Not ignorance, but the ignorance of ignorance, is the death of knowledge.
I just finished reading The Help, which I am sure by the sheer amount of reviews and whatnot many if not most of you have already read or seen on screen. Amazon, so far, lists more than 5100 reviews for this first time novelist, most of them positive. I was curious who would plug in a rating of “one” and what they would say, but was afraid my worst fears would manifest itself with a plethora of “Hilly”s taking to the reviews while they were setting their hair and waiting for the good ol’ days to return.
Mostly, I just sort of sat sober when I was finished. One, that this history was incredibly recent. Two, that I was so clueless about it. And three, that I was so naive to be really stinkin’ annoyed by people who assumed that because I was white, I was racist. Well, I’m not. Racist, that is. But fool enough to be that clueless, I suppose so.

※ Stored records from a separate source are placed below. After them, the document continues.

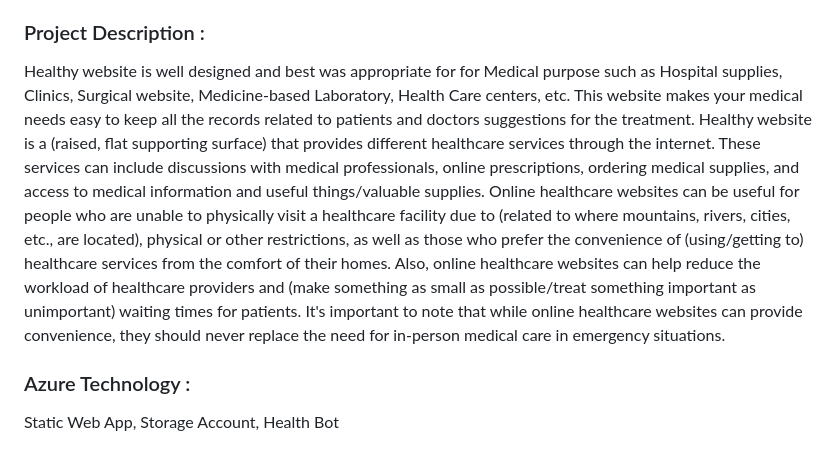
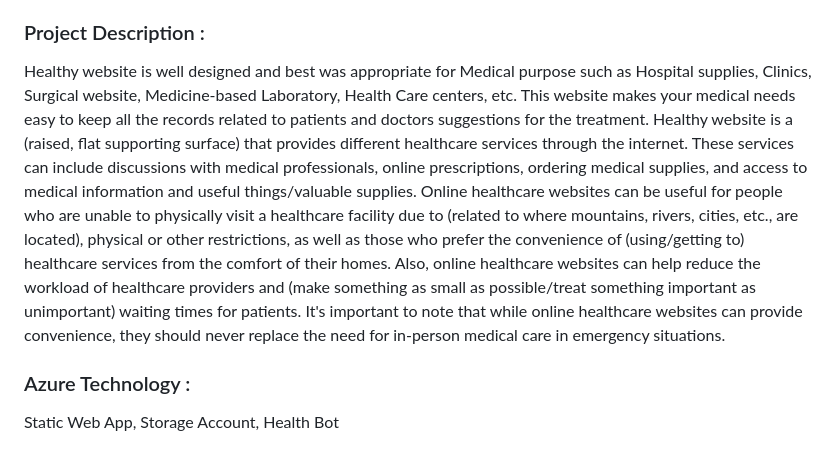
Before and after one commit to Sabbir9143/myproject01, a Markdown page: README.md, the part around the change. Drawn GitHub-style.

```diff
--- a/README.md
+++ b/README.md
@@ -23,7 +23,7 @@ Convenience: Online health websites provide a convenient way for people to acces
 
 
 ### Project Description :
-Healthy website is well designed and best was appropriate for for Medical purpose such as Hospital supplies, Clinics, Surgical website, Medicine-based Laboratory, Health Care centers, etc. This website makes your medical needs easy to keep all the records related to patients and doctors suggestions for the treatment. Healthy website is a (raised, flat supporting surface) that provides different healthcare services through the internet. These services can include discussions with medical professionals, online prescriptions, ordering medical supplies, and access to medical information and useful things/valuable supplies. Online healthcare websites can be useful for people who are unable to physically visit a healthcare facility due to (related to where mountains, rivers, cities, etc., are located), physical or other restrictions, as well as those who prefer the convenience of (using/getting to) healthcare services from the comfort of their homes. Also, online healthcare websites can help reduce the workload of healthcare providers and (make something as small as possible/treat something important as unimportant) waiting times for patients. It's important to note that while online healthcare websites can provide convenience, they should never replace the need for in-person medical care in emergency situations.
+Healthy website is well designed and best was appropriate for Medical purpose such as Hospital supplies, Clinics, Surgical website, Medicine-based Laboratory, Health Care centers, etc. This website makes your medical needs easy to keep all the records related to patients and doctors suggestions for the treatment. Healthy website is a (raised, flat supporting surface) that provides different healthcare services through the internet. These services can include discussions with medical professionals, online prescriptions, ordering medical supplies, and access to medical information and useful things/valuable supplies. Online healthcare websites can be useful for people who are unable to physically visit a healthcare facility due to (related to where mountains, rivers, cities, etc., are located), physical or other restrictions, as well as those who prefer the convenience of (using/getting to) healthcare services from the comfort of their homes. Also, online healthcare websites can help reduce the workload of healthcare providers and (make something as small as possible/treat something important as unimportant) waiting times for patients. It's important to note that while online healthcare websites can provide convenience, they should never replace the need for in-person medical care in emergency situations.
 
 
 ### Azure Technology :
```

I spent half my growing up years in England growing up not only among Brits, but among other “Yanks” from all over the states (and thus cultural areas). I guess that afforded me the blinders. Even when I putzed in the states every so many years, I lived in places like California, where my first “very best friend in the world” was Jocelyn, who was black, and that didn’t turn a single head.
I remember only two events that nicked my blindspots while growing up. One, was an argument with a relative about how yes I would certainly marry a black man if that’s how it worked out. I don’t even remember why that conversation came up but I do remember being so angry! The second event was meeting one of my husband’s relatives, and how she narrowed her eyes asking all about the Greek in me (my mom is Greek) and how her neighbors were Greek and what *those Greek folks* were like. All I can say is that I still loved those women during those conversations. But sheesh.

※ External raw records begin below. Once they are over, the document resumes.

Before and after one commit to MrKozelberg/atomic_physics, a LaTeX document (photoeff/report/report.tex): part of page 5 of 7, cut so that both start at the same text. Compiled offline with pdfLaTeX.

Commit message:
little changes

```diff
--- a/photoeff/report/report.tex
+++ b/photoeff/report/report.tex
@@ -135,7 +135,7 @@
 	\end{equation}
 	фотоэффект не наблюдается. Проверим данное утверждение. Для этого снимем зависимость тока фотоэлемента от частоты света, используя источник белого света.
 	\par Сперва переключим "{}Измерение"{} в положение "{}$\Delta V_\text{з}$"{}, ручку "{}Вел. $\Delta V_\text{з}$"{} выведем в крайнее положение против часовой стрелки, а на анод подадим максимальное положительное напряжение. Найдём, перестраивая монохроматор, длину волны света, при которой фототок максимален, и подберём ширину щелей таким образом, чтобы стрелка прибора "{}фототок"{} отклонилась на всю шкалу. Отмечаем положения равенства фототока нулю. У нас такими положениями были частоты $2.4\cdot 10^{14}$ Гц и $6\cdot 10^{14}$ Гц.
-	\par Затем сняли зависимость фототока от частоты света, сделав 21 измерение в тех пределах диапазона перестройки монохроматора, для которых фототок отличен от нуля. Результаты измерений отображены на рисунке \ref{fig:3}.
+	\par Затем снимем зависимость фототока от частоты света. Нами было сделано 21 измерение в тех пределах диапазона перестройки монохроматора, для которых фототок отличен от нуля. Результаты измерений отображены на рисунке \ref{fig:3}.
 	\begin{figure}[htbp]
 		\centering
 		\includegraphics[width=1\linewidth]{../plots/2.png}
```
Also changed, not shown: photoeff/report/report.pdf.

The other book I recently read was this one:
…and I tweeted how that book was about the best book I have ever read. I feel like the Lord just grew me up as not only a Christian woman, but as a white woman who needed to know about the kind of history I am hoping to be living at the tail end of. And yet, I am not naive about even that anymore.

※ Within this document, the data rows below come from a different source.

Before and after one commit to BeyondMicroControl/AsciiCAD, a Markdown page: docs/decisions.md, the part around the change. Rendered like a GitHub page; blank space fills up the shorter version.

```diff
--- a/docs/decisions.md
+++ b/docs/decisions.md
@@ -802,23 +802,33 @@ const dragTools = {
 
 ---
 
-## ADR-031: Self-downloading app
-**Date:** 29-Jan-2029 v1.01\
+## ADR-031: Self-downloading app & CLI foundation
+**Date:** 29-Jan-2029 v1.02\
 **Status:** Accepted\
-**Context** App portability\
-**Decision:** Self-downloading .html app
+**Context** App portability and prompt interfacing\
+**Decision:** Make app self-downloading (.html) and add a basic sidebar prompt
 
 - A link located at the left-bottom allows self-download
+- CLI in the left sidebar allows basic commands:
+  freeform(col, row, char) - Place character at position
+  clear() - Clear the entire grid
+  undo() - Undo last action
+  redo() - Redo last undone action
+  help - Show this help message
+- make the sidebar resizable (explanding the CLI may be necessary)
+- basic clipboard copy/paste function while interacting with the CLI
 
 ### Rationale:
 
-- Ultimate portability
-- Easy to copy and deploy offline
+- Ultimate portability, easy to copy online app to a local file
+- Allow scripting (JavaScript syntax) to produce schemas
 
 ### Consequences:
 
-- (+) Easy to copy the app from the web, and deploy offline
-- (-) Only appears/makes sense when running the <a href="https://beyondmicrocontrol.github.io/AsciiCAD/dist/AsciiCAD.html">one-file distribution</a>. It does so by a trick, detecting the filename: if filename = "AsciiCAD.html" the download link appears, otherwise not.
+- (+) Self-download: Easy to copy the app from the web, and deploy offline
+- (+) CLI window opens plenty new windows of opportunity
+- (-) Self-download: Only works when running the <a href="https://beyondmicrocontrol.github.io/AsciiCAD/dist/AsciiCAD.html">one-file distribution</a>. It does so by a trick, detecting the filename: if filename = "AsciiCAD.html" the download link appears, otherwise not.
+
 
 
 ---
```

Where I live, people are white (and I’m not just saying that because the sun doesn’t shine here enough to tan). The fact is, once you cross over the mountains to the east and head into valleys where all of our major farmlands are, most of the farmhands you see are…Hispanic. They pick the fruit, they clean the houses, the raise the children…of white people. I see it more now.
I guess I just pray. Because only God can change hearts and I think it somehow begins with hearts that already love the Lord. I pray for courage, for the devil’s grip on our nation to loosen, to see somehow in my lifetime on earth a taste of that grand banquet to come, where God is glorified not only by our marvelous differences but for our love and fellowship for one another and for the similarity of being in Christ. I guess if that makes me a foolish white woman, then that’s where I am right now.
May God grant me the courage to keep my eyes and heart open.